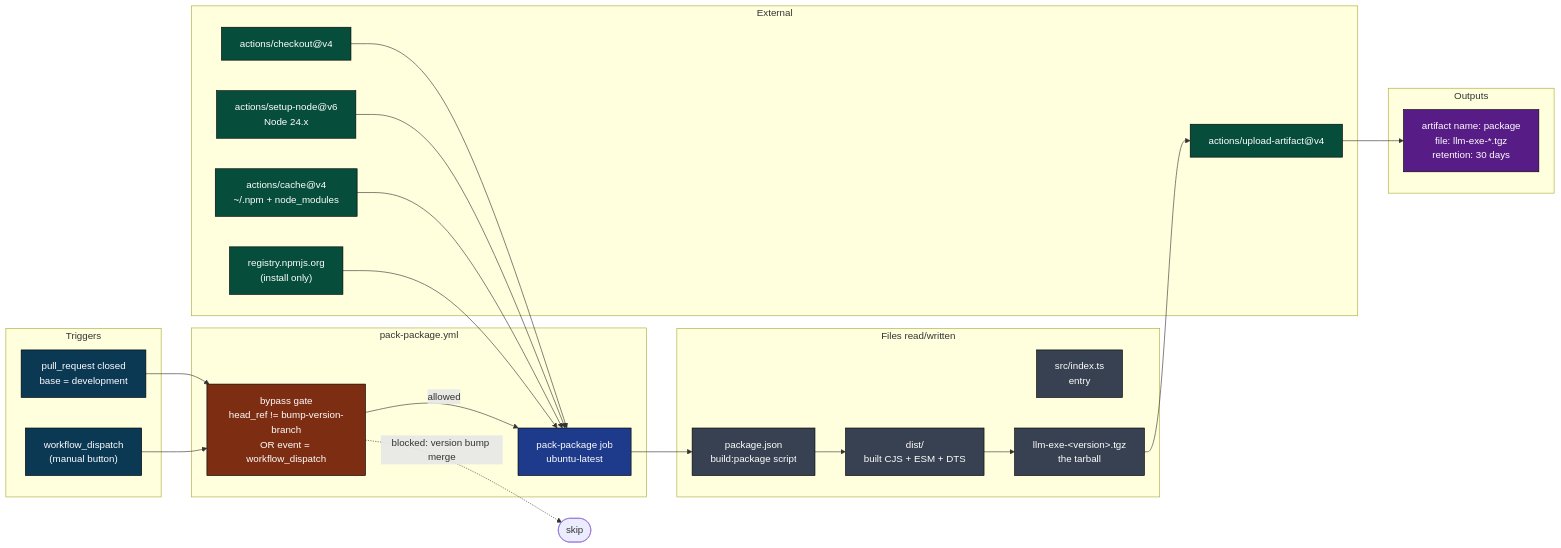
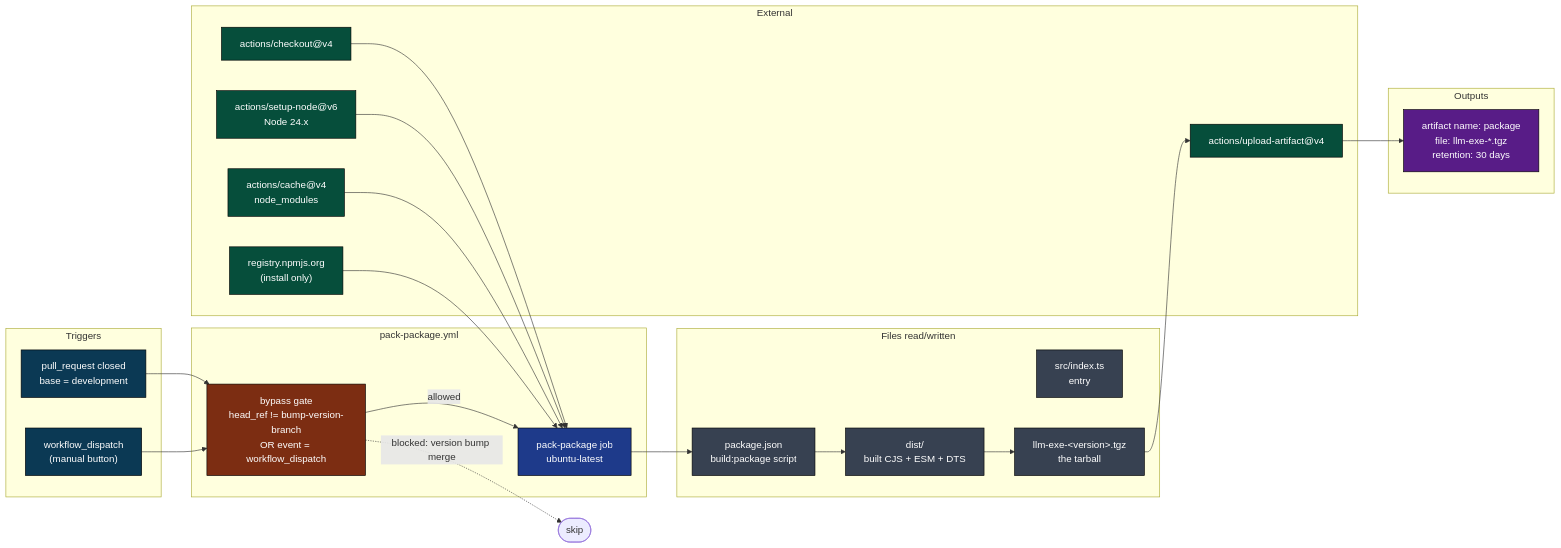
Before and after one commit to llm-exe/llm-exe: the first of 8 diagrams in .github/docs/PACK_PACKAGE_DEEP_DIVE.md, drawn with Mermaid. The commit also changed other lines of this file and 5 other files, not shown here.

Commit message:
chore: update cache action documentation to focus on node_modules and remove npm dependencies references

````diff
--- a/.github/docs/PACK_PACKAGE_DEEP_DIVE.md
+++ b/.github/docs/PACK_PACKAGE_DEEP_DIVE.md
@@ -24,52 +24,52 @@
 ```mermaid
 flowchart LR
     classDef trig fill:#0b3954,color:#fff,stroke:#000
     classDef gate fill:#7c2d12,color:#fff,stroke:#000
     classDef job fill:#1e3a8a,color:#fff,stroke:#000
     classDef ext fill:#064e3b,color:#fff,stroke:#000
     classDef file fill:#374151,color:#fff,stroke:#000
     classDef out fill:#581c87,color:#fff,stroke:#000
 
     subgraph T["Triggers"]
         t1["pull_request closed\nbase = development"]:::trig
         t2["workflow_dispatch\n(manual button)"]:::trig
     end
 
     subgraph A["pack-package.yml"]
         G["bypass gate\nhead_ref != bump-version-branch\nOR event = workflow_dispatch"]:::gate
         J["pack-package job\nubuntu-latest"]:::job
     end
 
     subgraph F["Files read/written"]
         f1["package.json\nbuild:package script"]:::file
         f2["src/index.ts\nentry"]:::file
         f3["dist/\nbuilt CJS + ESM + DTS"]:::file
         f4["llm-exe-&lt;version&gt;.tgz\nthe tarball"]:::file
     end
 
     subgraph X["External"]
         x1["actions/checkout@v4"]:::ext
         x2["actions/setup-node@v6\nNode 24.x"]:::ext
-        x3["actions/cache@v4\n~/.npm + node_modules"]:::ext
+        x3["actions/cache@v4\nnode_modules"]:::ext
         x4["actions/upload-artifact@v4"]:::ext
         x5["registry.npmjs.org\n(install only)"]:::ext
     end
 
     subgraph O["Outputs"]
         o1["artifact name: package\nfile: llm-exe-*.tgz\nretention: 30 days"]:::out
     end
 
     t1 --> G
     t2 --> G
     G -->|allowed| J
     G -.->|blocked: version bump merge| skip(["skip"])
     x1 --> J
     x2 --> J
     x3 --> J
     x5 --> J
     J --> f1
     f1 --> f3
     f3 --> f4
     f4 --> x4
     x4 --> o1
 ```
````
========================================================================
» WORK TO BE COMPLETED: The answer must be an exact copy of every record above, minus the pictures.

» RESPONSE:
Before and after one commit to llm-exe/llm-exe: the first of 8 diagrams in .github/docs/PACK_PACKAGE_DEEP_DIVE.md, drawn with Mermaid. The commit also changed other lines of this file and 5 other files, not shown here.

Commit message:
chore: update cache action documentation to focus on node_modules and remove npm dependencies references

````diff
--- a/.github/docs/PACK_PACKAGE_DEEP_DIVE.md
+++ b/.github/docs/PACK_PACKAGE_DEEP_DIVE.md
@@ -24,52 +24,52 @@
 ```mermaid
 flowchart LR
     classDef trig fill:#0b3954,color:#fff,stroke:#000
     classDef gate fill:#7c2d12,color:#fff,stroke:#000
     classDef job fill:#1e3a8a,color:#fff,stroke:#000
     classDef ext fill:#064e3b,color:#fff,stroke:#000
     classDef file fill:#374151,color:#fff,stroke:#000
     classDef out fill:#581c87,color:#fff,stroke:#000
 
     subgraph T["Triggers"]
         t1["pull_request closed\nbase = development"]:::trig
         t2["workflow_dispatch\n(manual button)"]:::trig
     end
 
     subgraph A["pack-package.yml"]
         G["bypass gate\nhead_ref != bump-version-branch\nOR event = workflow_dispatch"]:::gate
         J["pack-package job\nubuntu-latest"]:::job
     end
 
     subgraph F["Files read/written"]
         f1["package.json\nbuild:package script"]:::file
         f2["src/index.ts\nentry"]:::file
         f3["dist/\nbuilt CJS + ESM + DTS"]:::file
         f4["llm-exe-&lt;version&gt;.tgz\nthe tarball"]:::file
     end
 
     subgraph X["External"]
         x1["actions/checkout@v4"]:::ext
         x2["actions/setup-node@v6\nNode 24.x"]:::ext
-        x3["actions/cache@v4\n~/.npm + node_modules"]:::ext
+        x3["actions/cache@v4\nnode_modules"]:::ext
         x4["actions/upload-artifact@v4"]:::ext
         x5["registry.npmjs.org\n(install only)"]:::ext
     end
 
     subgraph O["Outputs"]
         o1["artifact name: package\nfile: llm-exe-*.tgz\nretention: 30 days"]:::out
     end
 
     t1 --> G
     t2 --> G
     G -->|allowed| J
     G -.->|blocked: version bump merge| skip(["skip"])
     x1 --> J
     x2 --> J
     x3 --> J
     x5 --> J
     J --> f1
     f1 --> f3
     f3 --> f4
     f4 --> x4
     x4 --> o1
 ```
````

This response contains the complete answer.